Like his similar books on the speeches of Presidents Kennedy and Reagan, this book includes a CD of speech excerpts, with the book’s text amplifying and clarifying the events contained in the audio. Each chapter focuses on a particular speech, with the track number provided. In the chapter on Roosevelt’s first inaugural address on March 4, 1933, Golway deftly sketches not only the preceding presidential campaign, but also specific details of the speech itself—for example, that the famous line, “the only thing we have to fear is fear itself,” written by Roosevelt, may have been inspired by a similar phrase from Henry David Thoreau. While listening to the audio, readers will be struck by Roosevelt’s immense oratory skills. In his famous “fireside chats,” the president adopted a down-to-earth, fatherly tone, but when the occasion demanded it, he could thunderously deliver such lines as, “this generation of Americans has a rendezvous with destiny.” Golway also emphasizes the president’s talent as a speechwriter. His famous speech the day after the attack on Pearl Harbor (“a date which will live in infamy”) was comprised of his words alone. And what powerful words they were—immediately after, Congress passed a motion declaring war on Japan with just one vote of dissent. Golway closes with Roosevelt’s final speech to Congress, in March 1945, when the president was thin, frail and exhausted.
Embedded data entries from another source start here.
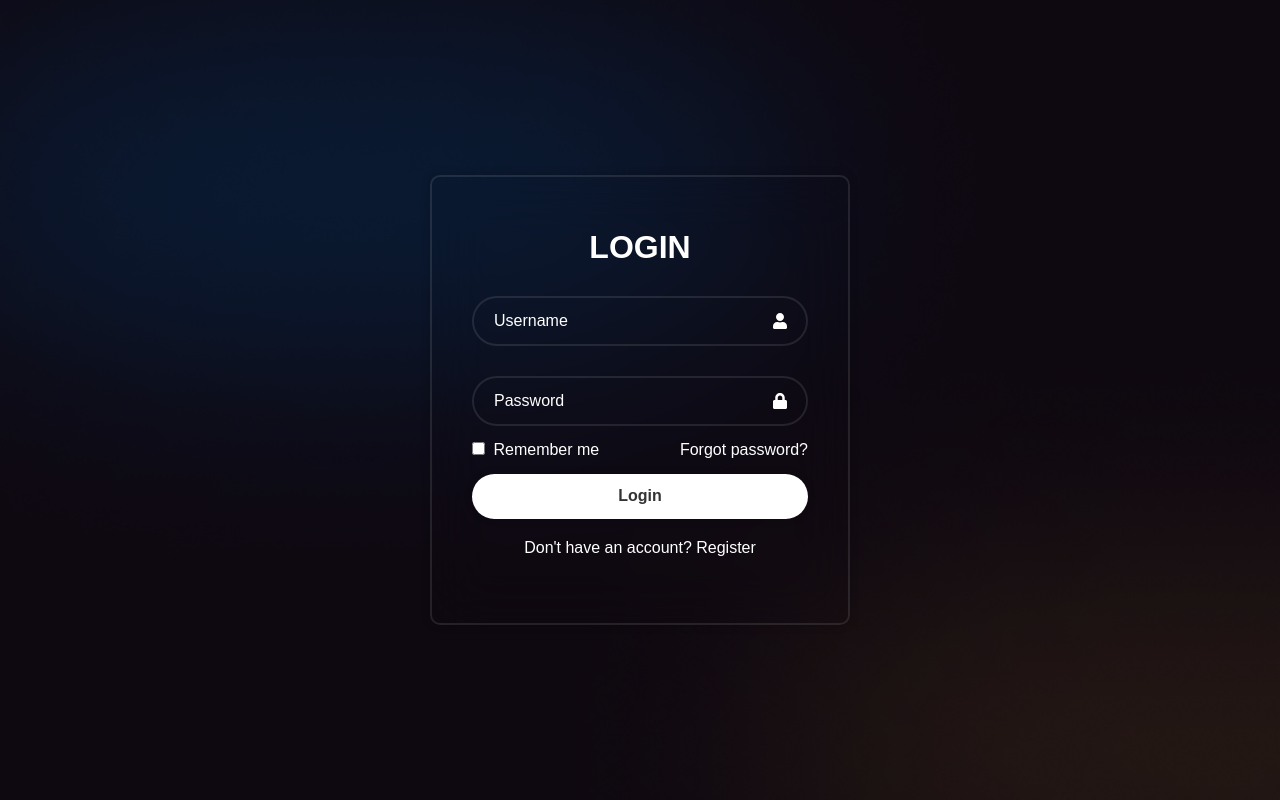
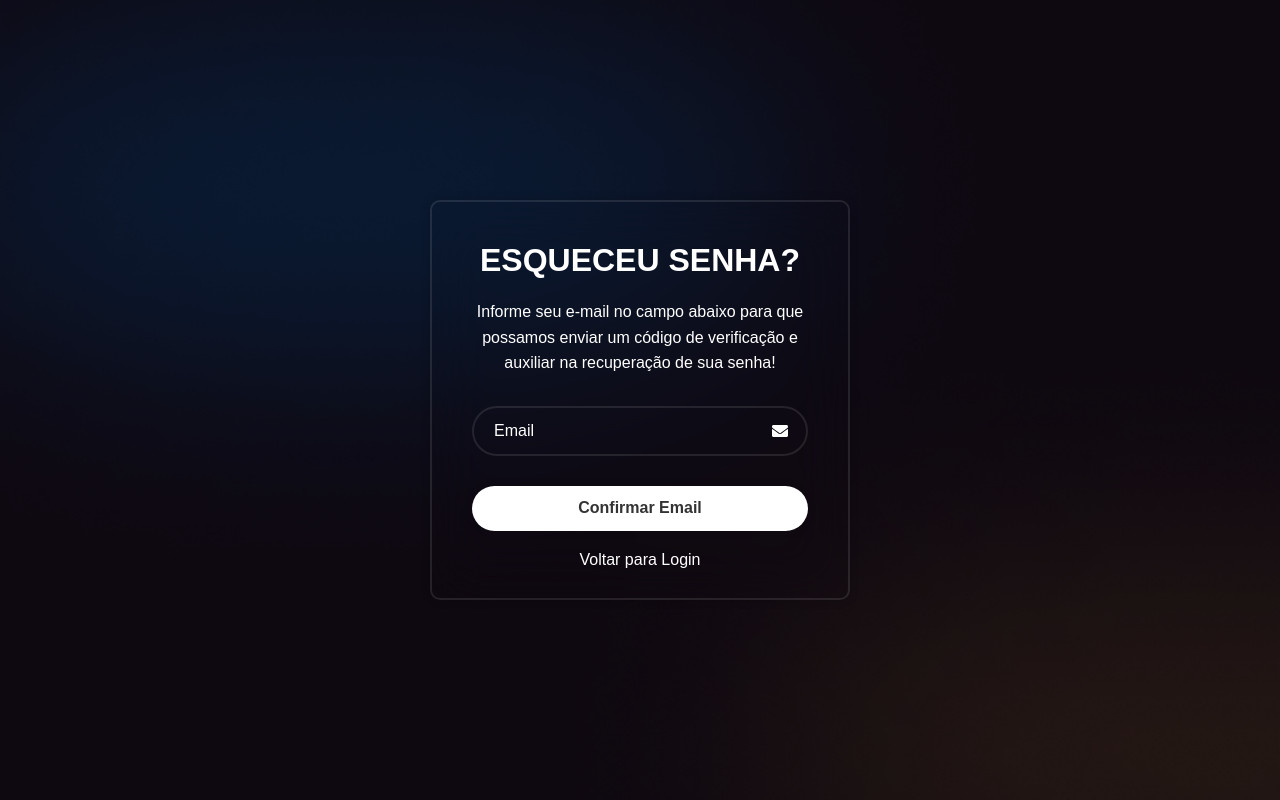
Before and after one commit to PIMauaEsports2025/Maua-Esports-2025, a React (Create React App) app in the folder pi-maua-esports/: page / in a window 1280 px wide. Both pictures are taken after a click on the link "Forgot password?". Built offline with nearby package versions, Linux system fonts and the light colour scheme; a web font is replaced by a local one.

Commit message:
feat: add forgot page

```diff
--- a/pi-maua-esports/src/Components/LoginRegister.css
+++ b/pi-maua-esports/src/Components/LoginRegister.css
@@ -19,8 +19,14 @@
 }
 
 .wrapper .form-box{
-    width: 100%;
-    padding: 40px;
+    position: absolute;
+  top: 0;
+  width: 100%;
+  padding: 40px;
+  opacity: 0;
+  visibility: hidden;
+  transform: translateX(20px);
+  transition: 0.3s ease;
 }
 
 .wrapper .form-box.login{
@@ -42,6 +48,29 @@
 .wrapper.active .form-box.register{
     transition: translate .18s ease;
     translate: 0;
+}
+
+/* Add these styles for the forgot password form */
+
+.wrapper .form-box.forgot {
+    position: absolute;
+    transition: none;
+    translate: 400px;
+}
+
+.wrapper.forgot-active .form-box.login {
+    transition: none;
+    translate: -400px;
+}
+
+.wrapper.forgot-active .form-box.forgot {
+    transition: translate .18s ease;
+    translate: 0;
+}
+
+/* Make sure the wrapper is tall enough for the forgot password form */
+.wrapper.forgot-active {
+    height: 400px;
 }
 
 form h1{
@@ -131,3 +160,16 @@ form .register-link{
 .register-link p a:hover{
     text-decoration: underline;
 }
+
+.form-box.active {
+    opacity: 1;
+    visibility: visible;
+    transform: translateX(0);
+    transition-delay: 0.1s;
+  }
+
+.forgot-message {
+    text-align: center;
+    margin: 20px 0;
+    line-height: 1.6;
+}
--- a/pi-maua-esports/src/Components/LoginRegister.jsx
+++ b/pi-maua-esports/src/Components/LoginRegister.jsx
@@ -3,19 +3,33 @@ import './LoginRegister.css';
 import { FaUser, FaLock, FaEnvelope} from "react-icons/fa";
 
 const LoginRegister = () => {
-    const [action, setAction] = useState('');
+    const [active, setActive] = useState('login');
 
-    const registerLink = () => {
-        setAction(' active');
+    // Add wrapper class based on which form is active
+    const getWrapperClass = () => {
+        if (active === 'register') return 'wrapper active';
+        if (active === 'forgot') return 'wrapper forgot-active';
+        return 'wrapper';
     };
 
-    const loginLink = () => {
-        setAction(' ');
+    const registerLink = (e) => {
+        e.preventDefault();
+        setActive('register');
+    };
+
+    const loginLink = (e) => {
+        e.preventDefault();
+        setActive('login');
+    };
+
+    const forgotLink = (e) => {
+        e.preventDefault();
+        setActive('forgot');
     };
 
     return (
-        <div className={`wrapper${action}`}>
-            <div className="form-box login">
+        <div className={getWrapperClass()}>
+            <div className={`form-box login ${active === 'login' ? 'active' : ''}`}>
                 <form action="">
                     <h1>LOGIN</h1>
                     <div className="input-box">
@@ -29,7 +43,7 @@ const LoginRegister = () => {
 
                     <div className="remember-forgot">
                         <label><input type="checkbox" /> Remember me</label>
-                        <a href="#">Forgot password?</a>
+                        <a href="#" onClick={forgotLink}>Forgot password?</a>
                     </div>
 
                     <button type="submit">Login</button>
@@ -40,30 +54,45 @@ const LoginRegister = () => {
                 </form>
             </div>
 
-            <div className="form-box register">
+            <div className={`form-box register ${active === 'register' ? 'active' : ''}`}>
                 <form action="">
                     <h1>REGISTRATION</h1>
                     <div className="input-box">
-                        <input type="text" placeholder="Username" required></input>
+                        <input type="text" placeholder="Username" required />
                         <FaUser className="icon" />
                     </div>
                     <div className="input-box">
-                        <input type="email" placeholder="Email" required></input>
+                        <input type="email" placeholder="Email" required />
                         <FaEnvelope className="icon" />
                     </div>
                     <div className="input-box">
-                        <input type="password" placeholder="Password" required></input>
+                        <input type="password" placeholder="Password" required />
                         <FaLock className="icon" />
                     </div>
 
                     <div className="remember-forgot">
-                        <label><input type="checkbox"></input>I agree to the terms and conditions</label>
+                        <label><input type="checkbox" />I agree to the terms and conditions</label>
                     </div>
 
-                    <button type="submit">Login</button>
+                    <button type="submit">Register</button>
 
                     <div className="register-link">
                         <p>Already have an account? <a href="#" onClick={loginLink}>Login</a></p>
+                    </div>
+                </form>
+            </div>
+
+            <div className={`form-box forgot ${active === 'forgot' ? 'active' : ''}`}>
+                <form action="">
+                    <h1>ESQUECEU SENHA?</h1>
+                    <p className="forgot-message">Informe seu e-mail no campo abaixo para que possamos enviar um código de verificação e auxiliar na recuperação de sua senha!</p>
+                    <div className="input-box">
+                        <input type="text" placeholder="Email" required />
+                        <FaEnvelope className="icon" />
+                    </div>
+                    <button type="submit">Confirmar Email</button>
+                    <div className="register-link">
+                        <p><a href="#" onClick={loginLink}>Voltar para Login</a></p>
                     </div>
                 </form>
             </div>
```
The context makes the audio of the speech, in which a clearly tired Roosevelt makes lighthearted reference to his leg braces, all the more poignant.
A fine contextualization of Roosevelt’s life and times.